April 7th, 2006

krazy koati

A cozy corner, a table for two

I went to a cafe over at the medical school. ``I'd like the chicken wrap, please, with a salad on the side.'' ``Would you like that with a salad?'' ``Well, yes, if I could have that on the side.'' Nice of him to ask. The person putting the salad together asked if I wanted any dressing on it, and I asked if they had Thousand Island. She nodded, and pointed behind me, to a tray that had a couple of empty wine bottles and one plastic bottle with an orange-colored viscous goop inside. ``Ah, thank you,'' I said, and she nodded, took my salad plate around to a part of the kitchen I couldn't see, and returned with it reasonably well soaked in Thousand Island.

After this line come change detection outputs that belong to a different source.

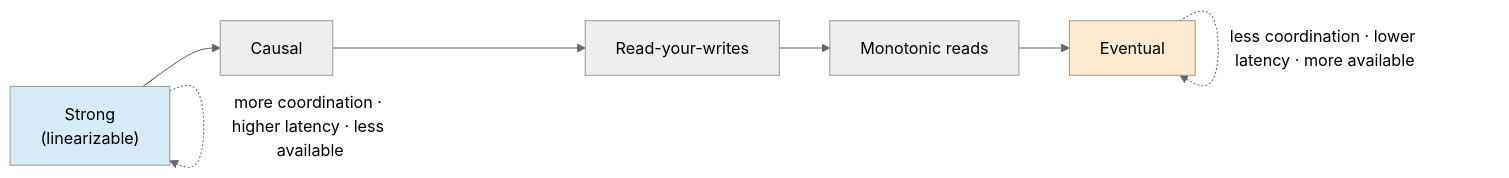
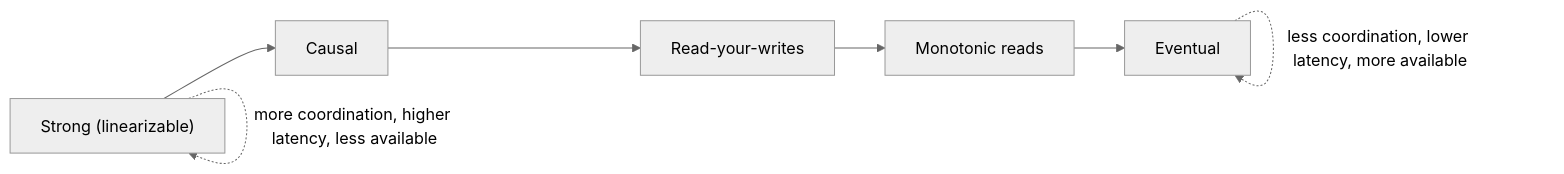
Before and after one commit to mohammad-mriesh-job/cortex: the fourth of 4 diagrams in src/modules/database/content/09-scaling/03-cap-and-consistency.md, drawn with Mermaid (neutral theme). The commit also changed other lines of this file and 257 other files, not shown here.

````diff
--- a/src/modules/database/content/09-scaling/03-cap-and-consistency.md
+++ b/src/modules/database/content/09-scaling/03-cap-and-consistency.md
@@ -106,8 +102,6 @@
 ```mermaid
 flowchart LR
-    S["Strong<br/>(linearizable)"] --> C["Causal"] --> RYW["Read-your-writes"] --> MR["Monotonic reads"] --> E["Eventual"]
-    S -. "more coordination · higher latency · less available" .-> S
-    E -. "less coordination · lower latency · more available" .-> E
-    style S fill:#d6eaf8,color:#000
-    style E fill:#fdebd0,color:#000
+    S["Strong (linearizable)"] --> C["Causal"] --> RYW["Read-your-writes"] --> MR["Monotonic reads"] --> E["Eventual"]
+    S -. "more coordination, higher latency, less available" .-> S
+    E -. "less coordination, lower latency, more available" .-> E
 ```
````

I have the nagging feeling that, somehow, I was giving inappropriate responses to simple questions.

One other baffling point was I noticed an old order slip on which was written, rather cleanly, ``Hot Latex''. Granting that it can't be that -- it can't, can it? -- then what could it be? Most of the drinks they serve are more like sodas, teas, and the occasional very frothy coffee. Unfortunately the slip got cleaned up before I could swipe it for more study, so perhaps it wasn't that, but it was rather neat writing and I don't think I read it wrong.

Trivia: The astronomer Johann Hewelcke (Hevelius), 1611-1687, had a refracting telescope with a 150-foot focal length. It had no tube; the lens was mounted on top of a ship's mast. Source: Planets and Perception, William Sheehan.

Currently Reading: Broca's Brain, Carl Sagan. It is a collection of 1970s essays on all sorts of topics, and it mentions the early days of the Committee for the Scientific Investigation of Claims of the Paranormal. Now it's got me wondering what if anything they're up to. I stopped following the group in the mid-90s when the Skeptical Inquirer ran about 18 cover stories in a row about how the popularity of the X-Files was a threat to civilization. While I imagine that was technically a possibility the argument never seemed to get past making the assertion at length. Maybe things have picked up since then.